[Instructions for the task] For every line in the material below that holds "deploy", report the line.

########

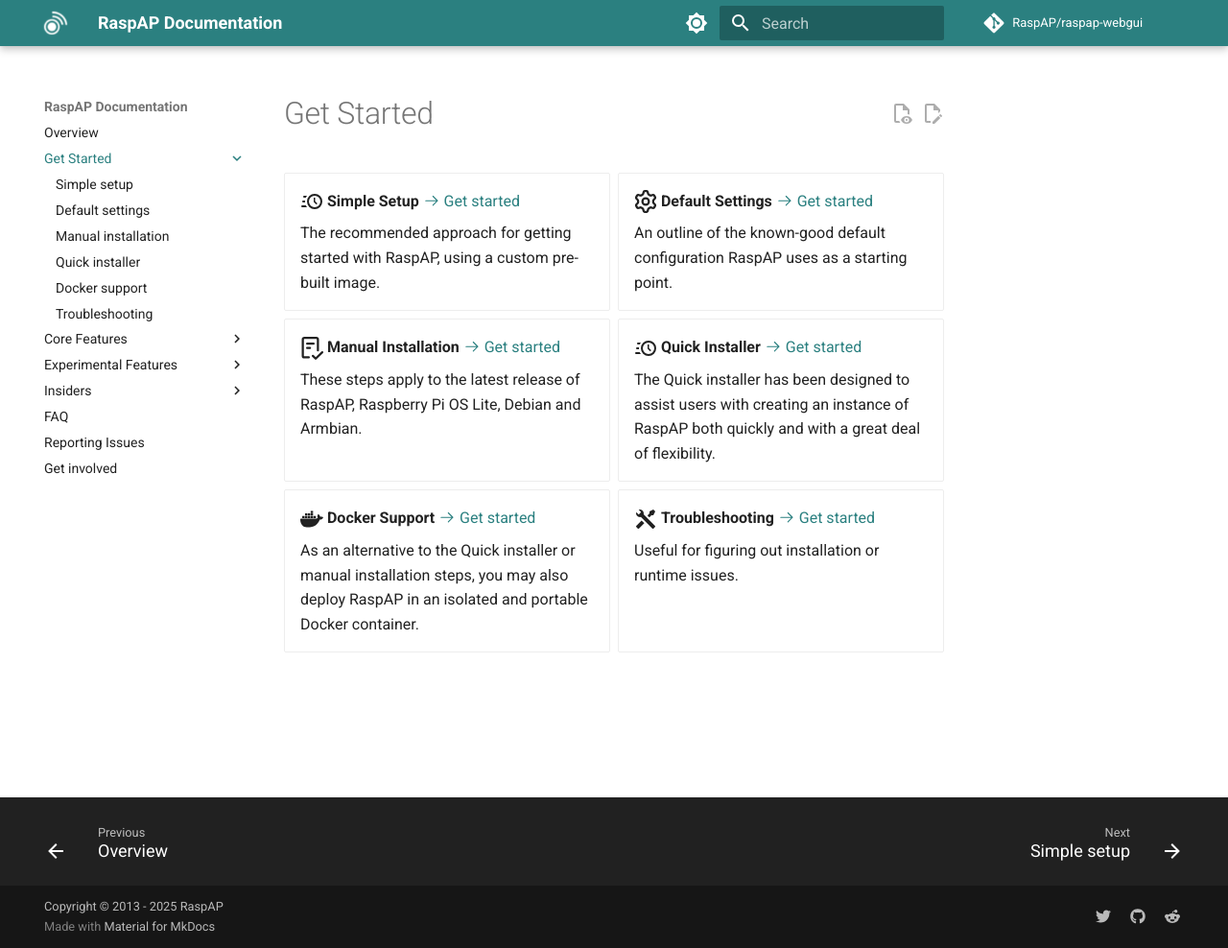
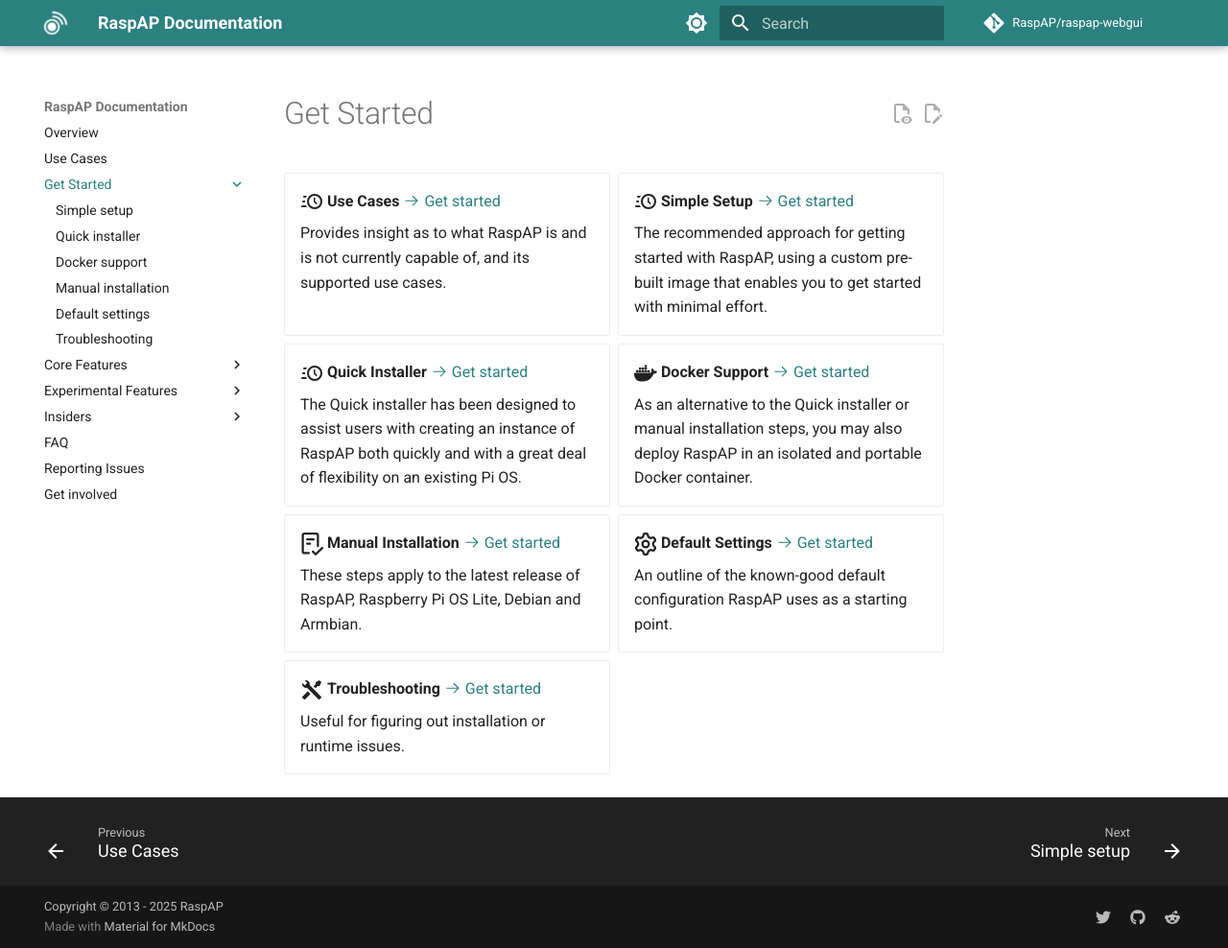
Before and after one commit to RaspAP/raspap-docs, an MkDocs documentation site: the page built from docs/get-started/index.md, in a window 1280 px wide and 988 px high. Shown: the whole window at 96% size. Built offline with MkDocs 1.6.1 and Material for MkDocs 9.7.7, drawn with Linux system fonts in a browser that asks for light colours; comment, search, counter and statistics services are not loaded.

Commit message:
add use cases page

```diff
--- a/docs/get-started/index.md
+++ b/docs/get-started/index.md
@@ -1,24 +1,28 @@
 <div class="grid cards" markdown>
+
+-   :material-clock-fast:{ .lg .middle } __Use Cases__ [:octicons-arrow-right-24: Get started](use-cases.md)
+
+    Provides insight as to what RaspAP is and is not currently capable of, and its supported use cases.
 
 -   :material-clock-fast:{ .lg .middle } __Simple Setup__ [:octicons-arrow-right-24: Get started](simple-setup.md)
 
-    The recommended approach for getting started with RaspAP, using a custom pre-built image.
+    The recommended approach for getting started with RaspAP, using a custom pre-built image that enables you to get started with minimal effort.
 
--   :octicons-gear-16:{ .lg .middle } __Default Settings__ [:octicons-arrow-right-24: Get started](defaults.md)
+-   :material-clock-fast:{ .lg .middle } __Quick Installer__ [:octicons-arrow-right-24: Get started](troubleshooting.md)
 
-    An outline of the known-good default configuration RaspAP uses as a starting point.
+    The Quick installer has been designed to assist users with creating an instance of RaspAP both quickly and with a great deal of flexibility on an existing Pi OS.
+
+-   :simple-docker:{ .lg .middle } __Docker Support__ [:octicons-arrow-right-24: Get started](manual.md)
+
+    As an alternative to the Quick installer or manual installation steps, you may also deploy RaspAP in an isolated and portable Docker container.
 
 -   :octicons-checklist-16:{ .lg .middle } __Manual Installation__ [:octicons-arrow-right-24: Get started](manual.md)
 
     These steps apply to the latest release of RaspAP, Raspberry Pi OS Lite, Debian and Armbian.
 
--   :material-clock-fast:{ .lg .middle } __Quick Installer__ [:octicons-arrow-right-24: Get started](troubleshooting.md)
+-   :octicons-gear-16:{ .lg .middle } __Default Settings__ [:octicons-arrow-right-24: Get started](defaults.md)
 
-    The Quick installer has been designed to assist users with creating an instance of RaspAP both quickly and with a great deal of flexibility.
-
--   :simple-docker:{ .lg .middle } __Docker Support__ [:octicons-arrow-right-24: Get started](manual.md)
-
-    As an alternative to the Quick installer or manual installation steps, you may also deploy RaspAP in an isolated and portable Docker container.
+    An outline of the known-good default configuration RaspAP uses as a starting point.
 
 -   :material-tools:{ .lg .middle } __Troubleshooting__ [:octicons-arrow-right-24: Get started](troubleshooting.md)
 
--- a/mkdocs.yml
+++ b/mkdocs.yml
@@ -6,13 +6,14 @@
 
 nav:
   - Overview: index.md
+  - Use Cases: use-cases.md
   - Get Started:
     - Get Started: get-started/index.md
     - Simple setup: get-started/simple-setup.md
-    - Default settings: get-started/defaults.md
-    - Manual installation: get-started/manual.md
     - Quick installer: get-started/quick-installer.md
     - Docker support: get-started/docker.md
+    - Manual installation: get-started/manual.md
+    - Default settings: get-started/defaults.md
     - Troubleshooting: get-started/troubleshooting.md
   - Core Features:
     - Core Features: features-core/index.md
```
Also changed, not shown: docs/use-cases.md (added, +51 -0 lines), docs/images/connectivity.png (added), docs/images/raspap-uses.svg (added).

########

[Finished exercise]
+    As an alternative to the Quick installer or manual installation steps, you may also deploy RaspAP in an isolated and portable Docker container.
-    As an alternative to the Quick installer or manual installation steps, you may also deploy RaspAP in an isolated and portable Docker container.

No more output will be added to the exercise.